Parliamentary libraries possess incomparable collections of their own. They conserve historical treasures and consider it a duty to collect political documents; they strive to prepare indexes and directories designed to facilitate retrieval from immense bodies of information. Perhaps it is time for them to take on official responsibility within the network of libraries of the various countries, to become, as one former Australian parliamentary librarian suggests, a kind of national library of the political life of a given territory.4 

The changes outlined above, which will affect parliamentary libraries in future, will occur without altering the underlying reality or major parameters. However, libraries could become more a part of their documentary environment, participate in the sharing of national documentary resources and, in that capacity, stop conserving rarely consulted documents that can already be accessed remotely. 

One thing is certain, and that is that the libraries and documentation centres of assemblies and parliaments will have to be designed, above all, for elected representatives and their assistants. They must define themselves as providing a service for legislators and parliamentarians of all kinds. They must, one could say, operate on the basis of the activities of the collective organizations of parliament, but also of parliamentarians individually. 


1. Jean-François Le Men, L’information du Parlement français,  “Notes et études documentaries”, 4758 (Paris: La Documentation française, 1984), 140 pp. 

2. A library that has an “Ariel station” and up-to-date computer equipment can digitize or scan documents and send pictures via the Internet to other Ariel stations, where they can be printed. Recipients can receive documents via e-mail. The process is quick and communication of digital picture files makes it possible to retain quality levels. A presentation of the system can be found at: 

3. As Ms. Simone Signori, member of the National Assembly at the time, said: “… libraries can now rely on each other for peripheral, secondary or foreign collections, and will increasingly be able to do so in the coming years.” Bulletin de la Bibliothèque de l’Assemblée nationale, Vol. 29, Nos. 3-4, October 2000, pp. 7-8. 
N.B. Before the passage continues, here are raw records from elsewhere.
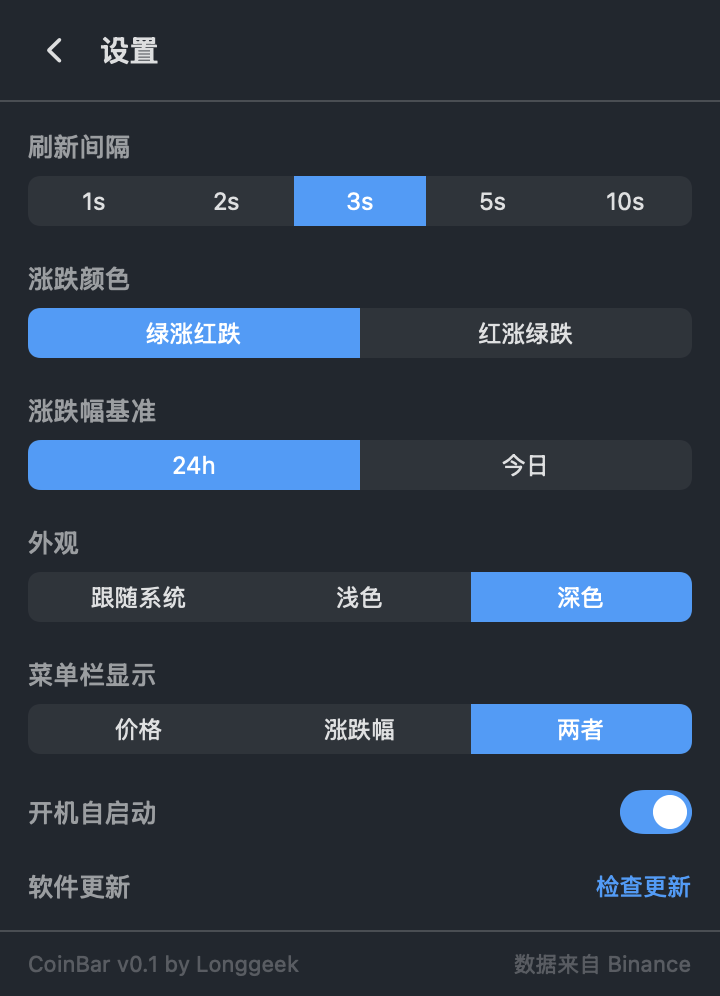
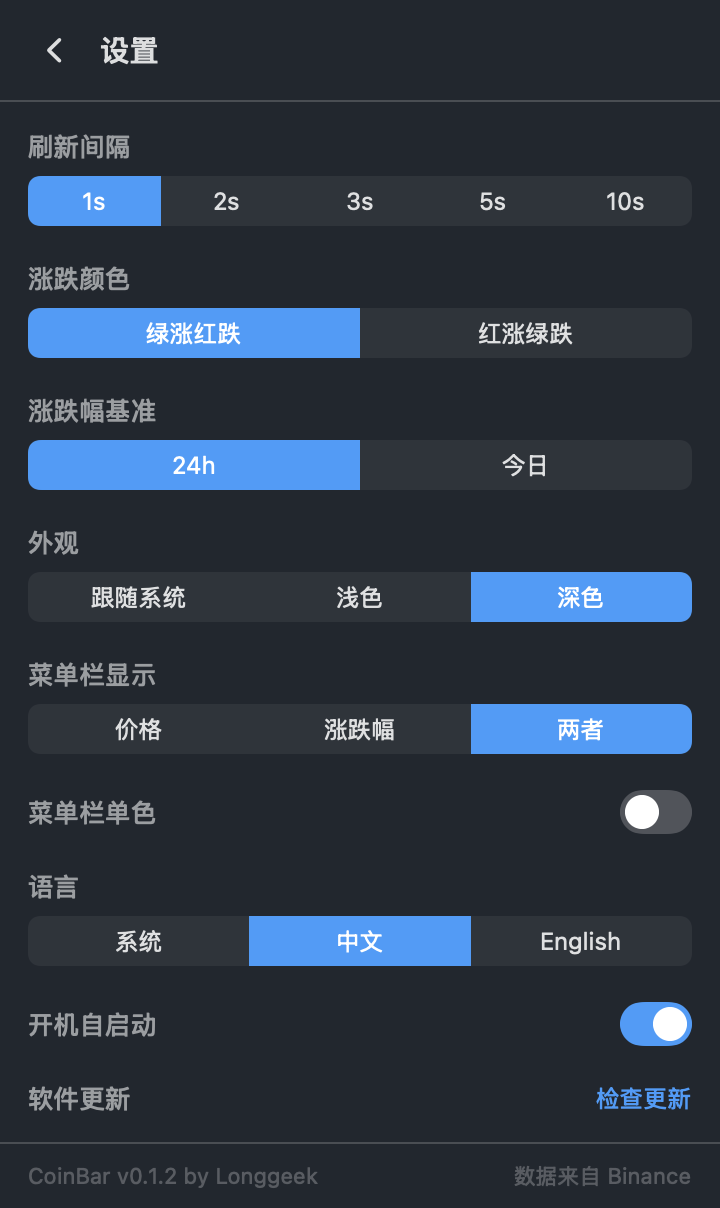
feat: 菜单栏标签加粗提亮 + 「菜单栏单色」选项(失焦/外接屏更清晰)
- 彩色标签字重 .semibold + 提亮绿/红,被系统调暗时更清楚
- 新增「菜单栏单色」:模板渲染(系统着色),外接屏失焦 dim 像原生项一样自然,代价是菜单栏失去绿/红(弹窗内仍有色)

diff --git a/Sources/CoinBar/CoinBarApp.swift b/Sources/CoinBar/CoinBarApp.swift
@@ -42,21 +42,21 @@ final class AppDelegate: NSObject, NSApplicationDelegate, NSWindowDelegate, UNUs
     // MARK: 菜单栏彩色标签(非模板 NSImage,保留绿/红)
     @MainActor private func updateLabel() {
         guard let button = statusItem?.button else { return }
-        let img = Self.barImage(model: model)
-        img.isTemplate = false
-        button.image = img
+        button.image = Self.barImage(model: model)   // isTemplate 由 barImage 按 barMono 决定
     }
 
     @MainActor private static func barImage(model: TickerModel) -> NSImage {
-        let font = NSFont.monospacedDigitSystemFont(ofSize: 13, weight: .medium)
-        let green = NSColor(srgbRed: 0.09, green: 0.78, blue: 0.52, alpha: 1)
-        let red = NSColor(srgbRed: 0.92, green: 0.22, blue: 0.26, alpha: 1)
-        let upC = model.redUp ? red : green, downC = model.redUp ? green : red
+        let mono = model.barMono
+        let font = NSFont.monospacedDigitSystemFont(ofSize: 13, weight: .semibold)
+        let green = NSColor(srgbRed: 0.13, green: 0.85, blue: 0.55, alpha: 1)
+        let red = NSColor(srgbRed: 1.0, green: 0.34, blue: 0.35, alpha: 1)
+        let upC: NSColor = mono ? .labelColor : (model.redUp ? red : green)
+        let downC: NSColor = mono ? .labelColor : (model.redUp ? green : red)
         let attr = NSMutableAttributedString()
         let segs = model.barSegments()
         if segs.isEmpty {
             attr.append(NSAttributedString(string: "CoinBar",
-                attributes: [.font: font, .foregroundColor: NSColor(white: 0.65, alpha: 1)]))
+                attributes: [.font: font, .foregroundColor: mono ? NSColor.labelColor : NSColor(white: 0.65, alpha: 1)]))
         } else {
             for (i, seg) in segs.enumerated() {
                 if i > 0 { attr.append(NSAttributedString(string: "   ", attributes: [.font: font])) }
@@ -75,6 +75,7 @@ final class AppDelegate: NSObject, NSApplicationDelegate, NSWindowDelegate, UNUs
         img.lockFocus()
         attr.draw(at: NSPoint(x: 1, y: 1))
         img.unlockFocus()
+        img.isTemplate = mono   // 单色 → 模板渲染(系统着色,失焦/外接屏 dim 更自然)
         return img
     }
 

diff --git a/Sources/CoinBar/SettingsView.swift b/Sources/CoinBar/SettingsView.swift
@@ -18,6 +18,7 @@ struct SettingsView: View {
                 row(L("涨跌幅基准", "Change basis")) { changeBasisControl }
                 row(L("外观", "Appearance")) { appearanceControl }
                 row(L("菜单栏显示", "Menu bar")) { barStyleControl }
+                settingRow(L("菜单栏单色", "Mono menu bar")) { monoControl }
                 row(L("语言", "Language")) { langControl }
                 settingRow(L("开机自启动", "Launch at login")) { launchControl }
                 settingRow(L("软件更新", "Updates")) {
@@ -37,6 +38,7 @@ struct SettingsView: View {
         .onChange(of: model.barStyle) { _ in model.saveSettings() }
         .onChange(of: model.changeBasis) { _ in model.saveSettings(); Task { await model.refreshDayOpens() } }
         .onChange(of: model.lang) { _ in model.saveSettings() }
+        .onChange(of: model.barMono) { _ in model.saveSettings() }
     }
 
     private var header: some View {
@@ -124,6 +126,15 @@ struct SettingsView: View {
         } else {
             Toggle("", isOn: Binding(get: { model.launchAtLogin }, set: { model.setLaunchAtLogin($0) }))
                 .labelsHidden().toggleStyle(.switch)
+        }
+    }
+    @ViewBuilder private var monoControl: some View {
+        if preview {
+            let on = model.barMono
+            Capsule().fill(on ? skin.accent : Color.gray.opacity(0.4)).frame(width: 36, height: 22)
+                .overlay(Circle().fill(.white).padding(2.5), alignment: on ? .trailing : .leading)
+        } else {
+            Toggle("", isOn: $model.barMono).labelsHidden().toggleStyle(.switch)
         }
     }
 

diff --git a/Sources/CoinBar/TickerModel.swift b/Sources/CoinBar/TickerModel.swift
@@ -25,6 +25,7 @@ final class TickerModel: ObservableObject {
     @Published var redUp: Bool                    // true=红涨绿跌(A股) / false=绿涨红跌
     @Published var appearance: String             // auto | light | dark
     @Published var barStyle: String               // 菜单栏显示:price | change | both
+    @Published var barMono: Bool                  // 菜单栏单色(模板渲染,失焦/外接屏 dim 更自然)
     @Published var changeBasis: String            // 涨跌幅基准:24h | today
     @Published var lang: String { didSet { Localize.lang = lang } }   // 语言:auto | zh | en
     @Published var launchAtLogin: Bool             // 开机自启动(SMAppService)
@@ -50,6 +51,7 @@ final class TickerModel: ObservableObject {
         self.redUp = UserDefaults.standard.bool(forKey: "redUp")
         self.appearance = UserDefaults.standard.string(forKey: "appearance") ?? "auto"
         self.barStyle = UserDefaults.standard.string(forKey: "barStyle") ?? "price"
+        self.barMono = UserDefaults.standard.bool(forKey: "barMono")
         self.changeBasis = UserDefaults.standard.string(forKey: "changeBasis") ?? "24h"
         self.lang = UserDefaults.standard.string(forKey: "lang") ?? "auto"
         self.launchAtLogin = (SMAppService.mainApp.status == .enabled)
@@ -92,6 +94,7 @@ final class TickerModel: ObservableObject {
         d.set(redUp, forKey: "redUp")
         d.set(appearance, forKey: "appearance")
         d.set(barStyle, forKey: "barStyle")
+        d.set(barMono, forKey: "barMono")
         d.set(changeBasis, forKey: "changeBasis")
         d.set(lang, forKey: "lang")
     }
4. R.L. Cope, “If special libraries are disappearing, why are parliamentary libraries surviving? Contradictory currents and changing perceptions,” The Australian Library Journal, November 2000, pp. 307-326. 

Canadian Parliamentary Review Cover
Vol 28 no 4

Last Updated: 2020-03-03